The Federal Aviation Administration has issued a new Airworthiness Directive (AD) covering more than 10,000 Boeing 737 airplanes of all model types after several reports of a faulty pressure switch in the cockpit. There are approximately 2,500 737’s registered in the United States and more than 9,000 registered in other countries. While the FAA has no authority to order such an AD in foreign countries, most countries follow FAA directives.
After receiving several reports of faulty cabin altitude pressure switches on different models of the Boeing 737 airplane, Boeing launched an investigation. The FAA requires two switches in the cockpit for redundancy, however in several instances, both were found to be faulty. Following Boeing’s investigation, Boeing determined in November of 2020 that this was not a safety issue.
The cabin altitude press switches are designed to alert the flight crew if cabin pressure exceeds 8,000 feet. At 10,000 feet some people can begin to experience hypoxia and even loss of consciousness. A notable example of this was in 2005 when the Greek airline Helios flight 522 crashed after the crew and passengers suffered hypoxia. All 121 on board died in the crash. A subsequent investigation found that the airplane suffered a pressurization problem and everyone died from lack of oxygen.
The FAA began investigating the high rate of failure being found on both the primary and redundant secondary pressure switches and on July 15th, issued a new AD requiring operators of the 737 to conduct regular testing of the pressure switches. The design of the switches alert the crew of a pressure problem, but not if the switches themselves are not working.
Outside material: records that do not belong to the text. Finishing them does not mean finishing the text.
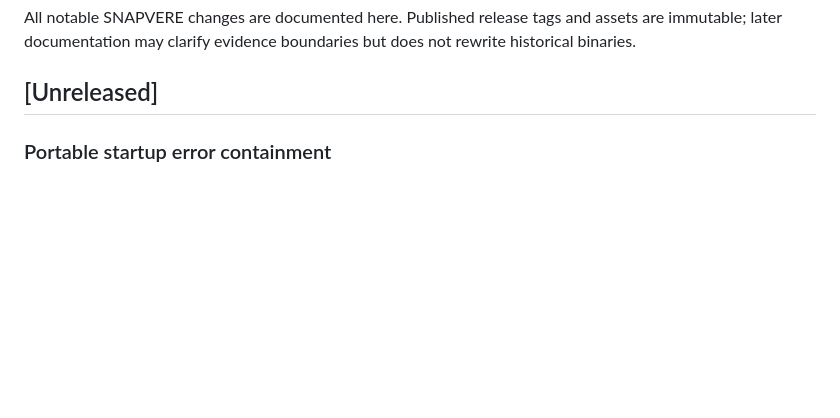
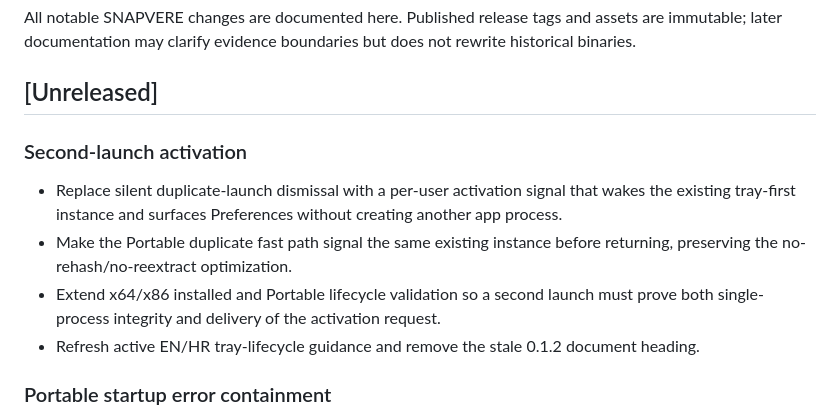
Before and after one commit to bren-wp/SNAPVERE, a Markdown page: CHANGELOG.md, the part around the change. Rendered like a GitHub page; blank space fills up the shorter version.

Commit message:
docs: record second-launch activation hardening

```diff
--- a/CHANGELOG.md
+++ b/CHANGELOG.md
@@ -3,6 +3,13 @@
 All notable SNAPVERE changes are documented here. Published release tags and assets are immutable; later documentation may clarify evidence boundaries but does not rewrite historical binaries.
 
 ## [Unreleased]
+
+### Second-launch activation
+
+- Replace silent duplicate-launch dismissal with a per-user activation signal that wakes the existing tray-first instance and surfaces Preferences without creating another app process.
+- Make the Portable duplicate fast path signal the same existing instance before returning, preserving the no-rehash/no-reextract optimization.
+- Extend x64/x86 installed and Portable lifecycle validation so a second launch must prove both single-process integrity and delivery of the activation request.
+- Refresh active EN/HR tray-lifecycle guidance and remove the stale 0.1.2 document heading.
 
 ### Portable startup error containment
 
```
The FAA said the high failure rate was a substantial safety risk, but that they have not yet determined why the failures keep happening. Until a fix can be made, regular testing will be required.